JMHO, I am not a guidance counsellor, but I did go to one of the toughest public high schools in the US.
What does the kid want to do? I saw go with whatever she thinks is best.
FWIW, I only had two years of science and three years of math, which was perfectly fine by the University of California system, at least at that time. Heck, in my high school there were only three non-remidial science courses offered.
College Admissions Counselor Checking In…
Many schools ‘recommend’ four years of science, but do not require it. The best course of action for your daughter, at this point, would be to contemplate a couple basic questions:
- Is there a major she is definitely/possibly interested in?
- Does she have a group of schools on her radar already, or is she still wide open to the thousands of schools out there?

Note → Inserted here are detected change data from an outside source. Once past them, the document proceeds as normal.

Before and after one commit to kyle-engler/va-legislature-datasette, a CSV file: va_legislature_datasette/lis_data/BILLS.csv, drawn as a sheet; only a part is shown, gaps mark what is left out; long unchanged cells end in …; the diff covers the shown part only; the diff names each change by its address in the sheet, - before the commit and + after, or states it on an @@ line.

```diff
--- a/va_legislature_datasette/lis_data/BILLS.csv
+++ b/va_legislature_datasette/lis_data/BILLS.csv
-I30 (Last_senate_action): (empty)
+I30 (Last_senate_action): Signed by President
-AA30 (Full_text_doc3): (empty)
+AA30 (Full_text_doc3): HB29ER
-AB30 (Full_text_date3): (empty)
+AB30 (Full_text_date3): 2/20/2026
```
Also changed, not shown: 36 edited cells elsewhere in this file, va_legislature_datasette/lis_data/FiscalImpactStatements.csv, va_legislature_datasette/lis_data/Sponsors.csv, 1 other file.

If she wants to major in math, finance or another numbers heavy field, getting in physics as well as many other math classes as possible now is a smart move. English, theatre, management, communications? She can probably get by just fine w/o physics until next year.

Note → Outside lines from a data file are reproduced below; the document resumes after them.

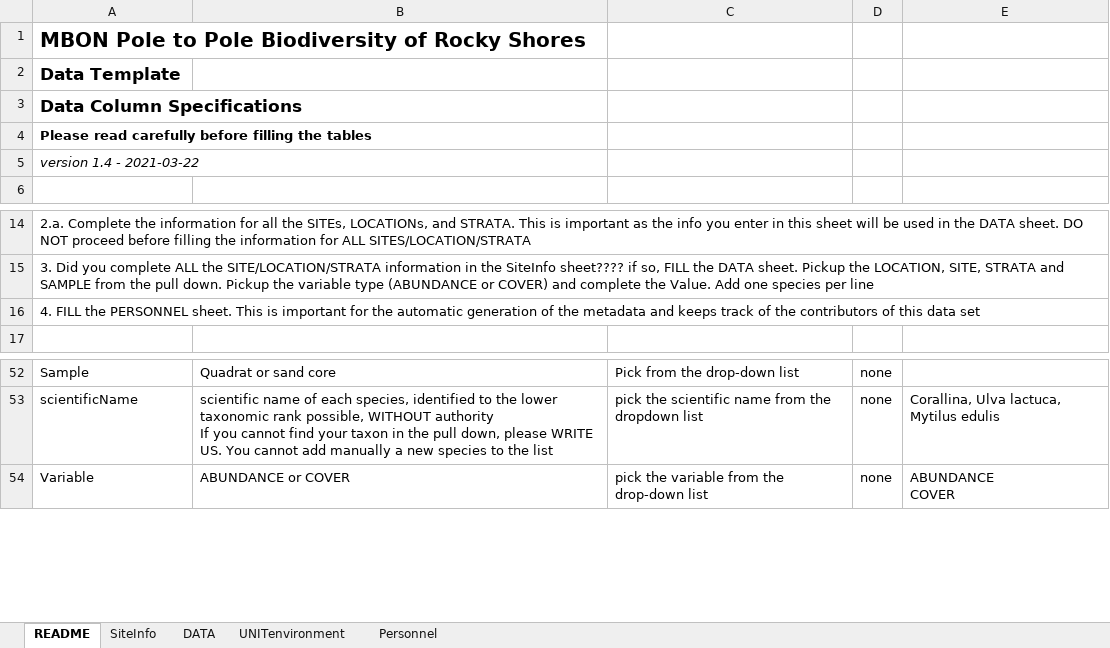
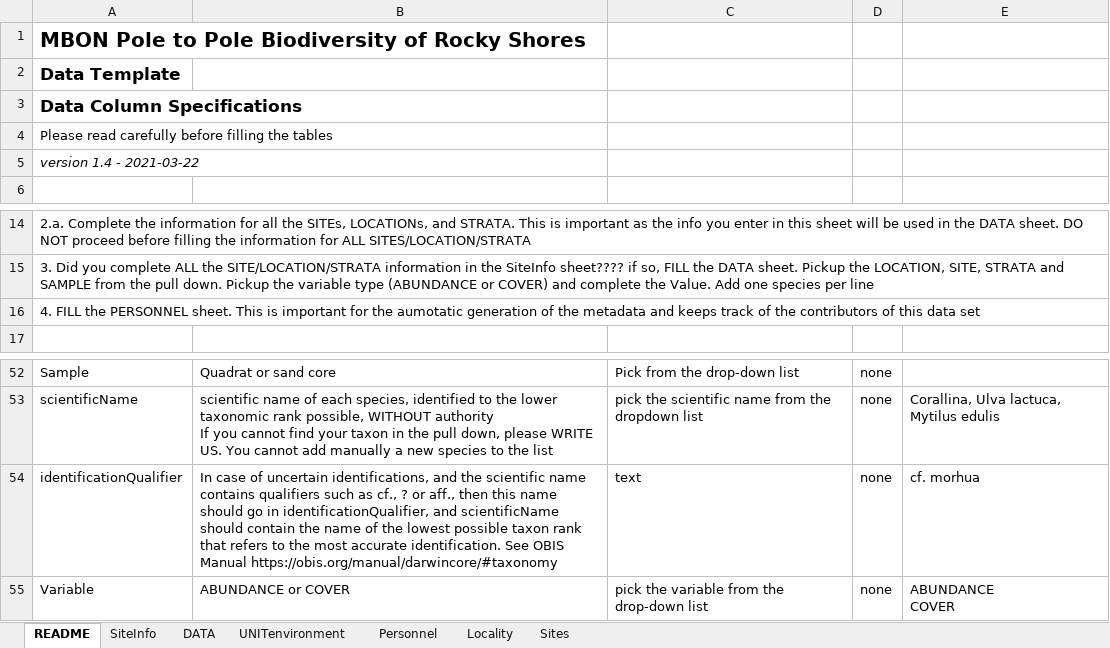
Before and after one commit to diodon/P2P-templates, an Excel workbook: RS_DataSheet_longformat_v1.4.xlsx, sheet README, drawn as a sheet; only a part is shown, gaps mark what is left out; values as stored, in another font and other column widths than the file's, no borders; charts and pictures not drawn; the diff names each change by its address in the sheet, - before the commit and + after, or states it on an @@ line.

Commit message:
update CANADA sites

```diff
--- a/RS_DataSheet_longformat_v1.4.xlsx (sheet README)
+++ b/RS_DataSheet_longformat_v1.4.xlsx (sheet README)
@@ sheet tab unhidden: Locality @@
@@ sheet tab unhidden: Sites @@
-A4 bold: on
+A4 bold: off
-A16: …for the automatic generation of…
+A16: …for the aumotatic generation of…
+row 54: identificationQualifier | In case of uncertain identifications, and the scientific name contains qualifiers such as cf., ? or aff., then this name should go in identificationQualifier, and scientificName should contain the name of the lowest possible taxon rank that refers to the most accurate identification. See OBIS Manual https://obis.org/manual/darwincore/#taxonomy | text | none | cf. morhua
```
Also changed, not shown: sheet Personnel, sheet DATA, formulas that keep their value, charts or pictures.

Four years of science would be nice, but three years of honors or AP bio/chem/physics would look very impressive for any but the most competitive schools.
My counselor was a jerk too. They’d say crap like that, but I knew better. I had an older sister in college. You should use high school to prepare you for college. If she is not going to major in math or physics, I’d say skip the physics. Take something more enjoyable like astronomy or geology (as dutchboy208 mentioned). I took chem, bio, and ap physics in hs. But I was going into a science major. Unfortunately, I never needed a physics class. To fullfil my requirements I took chemistry, astronomy, electrical engineering, and geology. Or better yet let her take a class where she can explore her interests. The number one hardest thing is finding a field/subject you like, and it’s a lot cheaper to try new things in high school.
Wow, have things changed this much in five years? I took three years of science (took Psychology my junior year) and got into five top tier colleges.
I think your daughter should do what she feels right for her, and what’s challenging, but comfortable. If she’s not going to major in science, it doesn’t matter.
That counselor is misinformed.
Unless she’s looking into MIT or CalTech (I’m assuming she’s not, given your comments about science), three years is just fine.
I checked at UC-Berkeley (one of the top public universities in the country), Williams, (one of the top liberal arts colleges in the country) and Brown (An Ivy). All of them said three years of lab science were recommended or required. None of them insisted on four years of science.
If you daughter does take it, and struggles, I think it would be valid to talk about that in her application. I used to work in Admissions, and it would impress me to hear a student say “I took extra science and stuck with it, even though it put my high GPA at risk, because I wanted the best possible preparation for college.”
Thanks, everybody. Daughter plans (at this point, and for the past several years) to major in History. Her areas of interest lean more toward language, history, that type of thing. Her schedule this year includes Spanish IV, College Algebra/Trig, Psychology, American Studies (AP level,which covers her Am. History requirement, and is a two hour course, including English), and History and Thought of Western Man (a two year course, including history and English, honors level, tough, lots of reading). As I type this, she’s working on her summer homework for Amer. Studies. She’ll get a gym waiver, either because she’s taking an academic class (Physics is in the slot now) or because she has a varsity sport. Actually, she will have three varsity sports this year. By the time she finished her sophomore year, she was exhausted. I don’t want to make that worse.
At this point she has a GPA of 4.46 and is 4th in her class. I think she has enough going for her.